What the task requires:
Each entry must be written out again exactly as it stands.
Start of Exercise input
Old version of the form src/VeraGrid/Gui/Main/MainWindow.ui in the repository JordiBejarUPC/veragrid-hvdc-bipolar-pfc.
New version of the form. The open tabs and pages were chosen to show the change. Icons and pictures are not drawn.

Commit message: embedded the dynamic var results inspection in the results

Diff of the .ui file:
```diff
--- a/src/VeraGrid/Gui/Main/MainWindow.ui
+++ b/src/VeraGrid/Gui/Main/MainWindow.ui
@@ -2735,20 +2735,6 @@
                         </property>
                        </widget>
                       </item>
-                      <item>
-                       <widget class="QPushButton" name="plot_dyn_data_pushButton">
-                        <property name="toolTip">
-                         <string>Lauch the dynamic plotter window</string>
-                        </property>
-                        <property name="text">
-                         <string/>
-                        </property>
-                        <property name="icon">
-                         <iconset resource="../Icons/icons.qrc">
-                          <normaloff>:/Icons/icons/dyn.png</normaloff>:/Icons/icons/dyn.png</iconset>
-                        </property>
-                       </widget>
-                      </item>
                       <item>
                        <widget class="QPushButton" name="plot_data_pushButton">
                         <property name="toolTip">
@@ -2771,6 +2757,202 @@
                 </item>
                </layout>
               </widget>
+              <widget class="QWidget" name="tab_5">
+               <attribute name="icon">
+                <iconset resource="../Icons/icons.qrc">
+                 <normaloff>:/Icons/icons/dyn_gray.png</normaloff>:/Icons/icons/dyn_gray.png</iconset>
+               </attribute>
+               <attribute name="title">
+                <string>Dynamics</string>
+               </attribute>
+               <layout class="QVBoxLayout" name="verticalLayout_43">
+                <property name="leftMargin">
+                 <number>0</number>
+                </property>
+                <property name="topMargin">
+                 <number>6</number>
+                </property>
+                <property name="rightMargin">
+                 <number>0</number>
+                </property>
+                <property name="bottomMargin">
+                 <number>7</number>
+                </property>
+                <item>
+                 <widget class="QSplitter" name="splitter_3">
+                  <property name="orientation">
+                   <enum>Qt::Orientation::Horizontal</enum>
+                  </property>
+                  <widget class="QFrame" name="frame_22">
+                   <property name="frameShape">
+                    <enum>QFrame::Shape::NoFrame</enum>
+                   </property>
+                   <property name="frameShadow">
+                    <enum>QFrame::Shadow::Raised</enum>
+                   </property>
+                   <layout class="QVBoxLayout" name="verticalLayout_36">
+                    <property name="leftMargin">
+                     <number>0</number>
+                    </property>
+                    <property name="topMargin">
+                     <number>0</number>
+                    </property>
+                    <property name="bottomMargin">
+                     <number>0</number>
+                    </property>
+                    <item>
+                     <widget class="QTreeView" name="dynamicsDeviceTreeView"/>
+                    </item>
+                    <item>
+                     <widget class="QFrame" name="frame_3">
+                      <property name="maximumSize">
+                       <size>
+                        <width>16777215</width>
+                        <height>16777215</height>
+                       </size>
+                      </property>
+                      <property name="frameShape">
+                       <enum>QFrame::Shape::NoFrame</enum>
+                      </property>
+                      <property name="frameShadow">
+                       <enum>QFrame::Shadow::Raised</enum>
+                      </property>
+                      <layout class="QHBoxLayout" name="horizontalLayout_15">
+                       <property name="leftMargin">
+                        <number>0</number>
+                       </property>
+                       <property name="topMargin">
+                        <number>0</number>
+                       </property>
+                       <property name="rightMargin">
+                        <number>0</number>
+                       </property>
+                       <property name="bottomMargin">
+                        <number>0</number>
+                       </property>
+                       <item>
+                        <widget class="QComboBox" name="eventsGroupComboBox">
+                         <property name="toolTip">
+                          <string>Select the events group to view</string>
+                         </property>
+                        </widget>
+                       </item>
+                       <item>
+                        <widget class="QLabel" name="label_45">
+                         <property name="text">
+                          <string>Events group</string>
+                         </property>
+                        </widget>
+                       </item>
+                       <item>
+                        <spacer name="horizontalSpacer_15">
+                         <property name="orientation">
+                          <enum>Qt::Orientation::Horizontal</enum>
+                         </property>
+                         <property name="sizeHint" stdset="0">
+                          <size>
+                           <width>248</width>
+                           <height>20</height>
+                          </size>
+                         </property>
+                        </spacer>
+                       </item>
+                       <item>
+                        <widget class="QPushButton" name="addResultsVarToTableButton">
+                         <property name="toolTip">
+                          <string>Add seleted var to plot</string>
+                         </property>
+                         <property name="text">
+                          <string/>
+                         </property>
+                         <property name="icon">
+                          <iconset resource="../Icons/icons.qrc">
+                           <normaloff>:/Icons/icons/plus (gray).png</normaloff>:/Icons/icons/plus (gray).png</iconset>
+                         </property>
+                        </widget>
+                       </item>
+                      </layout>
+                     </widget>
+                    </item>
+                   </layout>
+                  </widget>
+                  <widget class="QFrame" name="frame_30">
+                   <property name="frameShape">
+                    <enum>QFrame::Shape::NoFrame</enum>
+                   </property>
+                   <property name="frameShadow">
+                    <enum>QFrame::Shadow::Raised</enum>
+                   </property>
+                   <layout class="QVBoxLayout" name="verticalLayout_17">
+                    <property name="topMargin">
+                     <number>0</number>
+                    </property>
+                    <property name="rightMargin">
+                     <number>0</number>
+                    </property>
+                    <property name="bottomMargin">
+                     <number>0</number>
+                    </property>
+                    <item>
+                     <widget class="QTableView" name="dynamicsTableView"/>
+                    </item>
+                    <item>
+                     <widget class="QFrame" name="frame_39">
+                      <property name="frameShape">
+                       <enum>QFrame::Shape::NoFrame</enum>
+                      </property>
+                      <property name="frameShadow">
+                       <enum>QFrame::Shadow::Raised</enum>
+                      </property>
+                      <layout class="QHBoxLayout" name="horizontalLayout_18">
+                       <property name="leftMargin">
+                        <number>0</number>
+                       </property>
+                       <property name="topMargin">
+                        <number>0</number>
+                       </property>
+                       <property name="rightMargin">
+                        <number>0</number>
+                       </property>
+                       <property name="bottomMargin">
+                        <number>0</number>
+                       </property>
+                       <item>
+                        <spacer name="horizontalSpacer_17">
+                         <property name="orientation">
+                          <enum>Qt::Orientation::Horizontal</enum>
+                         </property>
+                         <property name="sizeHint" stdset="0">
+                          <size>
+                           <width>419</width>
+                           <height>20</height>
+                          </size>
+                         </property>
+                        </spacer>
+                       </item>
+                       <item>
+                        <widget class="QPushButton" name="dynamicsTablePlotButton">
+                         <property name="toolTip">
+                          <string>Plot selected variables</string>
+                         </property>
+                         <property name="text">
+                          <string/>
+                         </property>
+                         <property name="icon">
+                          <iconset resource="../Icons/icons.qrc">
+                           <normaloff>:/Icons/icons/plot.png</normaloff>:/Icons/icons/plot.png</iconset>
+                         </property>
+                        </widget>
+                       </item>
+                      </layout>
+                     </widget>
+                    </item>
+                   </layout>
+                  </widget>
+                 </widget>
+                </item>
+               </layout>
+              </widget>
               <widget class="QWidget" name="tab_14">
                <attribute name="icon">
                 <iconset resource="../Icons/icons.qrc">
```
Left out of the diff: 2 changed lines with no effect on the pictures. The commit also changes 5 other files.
End of Exercise input
Solution below:
Old version of the form src/VeraGrid/Gui/Main/MainWindow.ui in the repository JordiBejarUPC/veragrid-hvdc-bipolar-pfc.
New version of the form. The open tabs and pages were chosen to show the change. Icons and pictures are not drawn.

Commit message: embedded the dynamic var results inspection in the results

Diff of the .ui file:
```diff
--- a/src/VeraGrid/Gui/Main/MainWindow.ui
+++ b/src/VeraGrid/Gui/Main/MainWindow.ui
@@ -2735,20 +2735,6 @@
                         </property>
                        </widget>
                       </item>
-                      <item>
-                       <widget class="QPushButton" name="plot_dyn_data_pushButton">
-                        <property name="toolTip">
-                         <string>Lauch the dynamic plotter window</string>
-                        </property>
-                        <property name="text">
-                         <string/>
-                        </property>
-                        <property name="icon">
-                         <iconset resource="../Icons/icons.qrc">
-                          <normaloff>:/Icons/icons/dyn.png</normaloff>:/Icons/icons/dyn.png</iconset>
-                        </property>
-                       </widget>
-                      </item>
                       <item>
                        <widget class="QPushButton" name="plot_data_pushButton">
                         <property name="toolTip">
@@ -2771,6 +2757,202 @@
                 </item>
                </layout>
               </widget>
+              <widget class="QWidget" name="tab_5">
+               <attribute name="icon">
+                <iconset resource="../Icons/icons.qrc">
+                 <normaloff>:/Icons/icons/dyn_gray.png</normaloff>:/Icons/icons/dyn_gray.png</iconset>
+               </attribute>
+               <attribute name="title">
+                <string>Dynamics</string>
+               </attribute>
+               <layout class="QVBoxLayout" name="verticalLayout_43">
+                <property name="leftMargin">
+                 <number>0</number>
+                </property>
+                <property name="topMargin">
+                 <number>6</number>
+                </property>
+                <property name="rightMargin">
+                 <number>0</number>
+                </property>
+                <property name="bottomMargin">
+                 <number>7</number>
+                </property>
+                <item>
+                 <widget class="QSplitter" name="splitter_3">
+                  <property name="orientation">
+                   <enum>Qt::Orientation::Horizontal</enum>
+                  </property>
+                  <widget class="QFrame" name="frame_22">
+                   <property name="frameShape">
+                    <enum>QFrame::Shape::NoFrame</enum>
+                   </property>
+                   <property name="frameShadow">
+                    <enum>QFrame::Shadow::Raised</enum>
+                   </property>
+                   <layout class="QVBoxLayout" name="verticalLayout_36">
+                    <property name="leftMargin">
+                     <number>0</number>
+                    </property>
+                    <property name="topMargin">
+                     <number>0</number>
+                    </property>
+                    <property name="bottomMargin">
+                     <number>0</number>
+                    </property>
+                    <item>
+                     <widget class="QTreeView" name="dynamicsDeviceTreeView"/>
+                    </item>
+                    <item>
+                     <widget class="QFrame" name="frame_3">
+                      <property name="maximumSize">
+                       <size>
+                        <width>16777215</width>
+                        <height>16777215</height>
+                       </size>
+                      </property>
+                      <property name="frameShape">
+                       <enum>QFrame::Shape::NoFrame</enum>
+                      </property>
+                      <property name="frameShadow">
+                       <enum>QFrame::Shadow::Raised</enum>
+                      </property>
+                      <layout class="QHBoxLayout" name="horizontalLayout_15">
+                       <property name="leftMargin">
+                        <number>0</number>
+                       </property>
+                       <property name="topMargin">
+                        <number>0</number>
+                       </property>
+                       <property name="rightMargin">
+                        <number>0</number>
+                       </property>
+                       <property name="bottomMargin">
+                        <number>0</number>
+                       </property>
+                       <item>
+                        <widget class="QComboBox" name="eventsGroupComboBox">
+                         <property name="toolTip">
+                          <string>Select the events group to view</string>
+                         </property>
+                        </widget>
+                       </item>
+                       <item>
+                        <widget class="QLabel" name="label_45">
+                         <property name="text">
+                          <string>Events group</string>
+                         </property>
+                        </widget>
+                       </item>
+                       <item>
+                        <spacer name="horizontalSpacer_15">
+                         <property name="orientation">
+                          <enum>Qt::Orientation::Horizontal</enum>
+                         </property>
+                         <property name="sizeHint" stdset="0">
+                          <size>
+                           <width>248</width>
+                           <height>20</height>
+                          </size>
+                         </property>
+                        </spacer>
+                       </item>
+                       <item>
+                        <widget class="QPushButton" name="addResultsVarToTableButton">
+                         <property name="toolTip">
+                          <string>Add seleted var to plot</string>
+                         </property>
+                         <property name="text">
+                          <string/>
+                         </property>
+                         <property name="icon">
+                          <iconset resource="../Icons/icons.qrc">
+                           <normaloff>:/Icons/icons/plus (gray).png</normaloff>:/Icons/icons/plus (gray).png</iconset>
+                         </property>
+                        </widget>
+                       </item>
+                      </layout>
+                     </widget>
+                    </item>
+                   </layout>
+                  </widget>
+                  <widget class="QFrame" name="frame_30">
+                   <property name="frameShape">
+                    <enum>QFrame::Shape::NoFrame</enum>
+                   </property>
+                   <property name="frameShadow">
+                    <enum>QFrame::Shadow::Raised</enum>
+                   </property>
+                   <layout class="QVBoxLayout" name="verticalLayout_17">
+                    <property name="topMargin">
+                     <number>0</number>
+                    </property>
+                    <property name="rightMargin">
+                     <number>0</number>
+                    </property>
+                    <property name="bottomMargin">
+                     <number>0</number>
+                    </property>
+                    <item>
+                     <widget class="QTableView" name="dynamicsTableView"/>
+                    </item>
+                    <item>
+                     <widget class="QFrame" name="frame_39">
+                      <property name="frameShape">
+                       <enum>QFrame::Shape::NoFrame</enum>
+                      </property>
+                      <property name="frameShadow">
+                       <enum>QFrame::Shadow::Raised</enum>
+                      </property>
+                      <layout class="QHBoxLayout" name="horizontalLayout_18">
+                       <property name="leftMargin">
+                        <number>0</number>
+                       </property>
+                       <property name="topMargin">
+                        <number>0</number>
+                       </property>
+                       <property name="rightMargin">
+                        <number>0</number>
+                       </property>
+                       <property name="bottomMargin">
+                        <number>0</number>
+                       </property>
+                       <item>
+                        <spacer name="horizontalSpacer_17">
+                         <property name="orientation">
+                          <enum>Qt::Orientation::Horizontal</enum>
+                         </property>
+                         <property name="sizeHint" stdset="0">
+                          <size>
+                           <width>419</width>
+                           <height>20</height>
+                          </size>
+                         </property>
+                        </spacer>
+                       </item>
+                       <item>
+                        <widget class="QPushButton" name="dynamicsTablePlotButton">
+                         <property name="toolTip">
+                          <string>Plot selected variables</string>
+                         </property>
+                         <property name="text">
+                          <string/>
+                         </property>
+                         <property name="icon">
+                          <iconset resource="../Icons/icons.qrc">
+                           <normaloff>:/Icons/icons/plot.png</normaloff>:/Icons/icons/plot.png</iconset>
+                         </property>
+                        </widget>
+                       </item>
+                      </layout>
+                     </widget>
+                    </item>
+                   </layout>
+                  </widget>
+                 </widget>
+                </item>
+               </layout>
+              </widget>
               <widget class="QWidget" name="tab_14">
                <attribute name="icon">
                 <iconset resource="../Icons/icons.qrc">
```
Left out of the diff: 2 changed lines with no effect on the pictures. The commit also changes 5 other files.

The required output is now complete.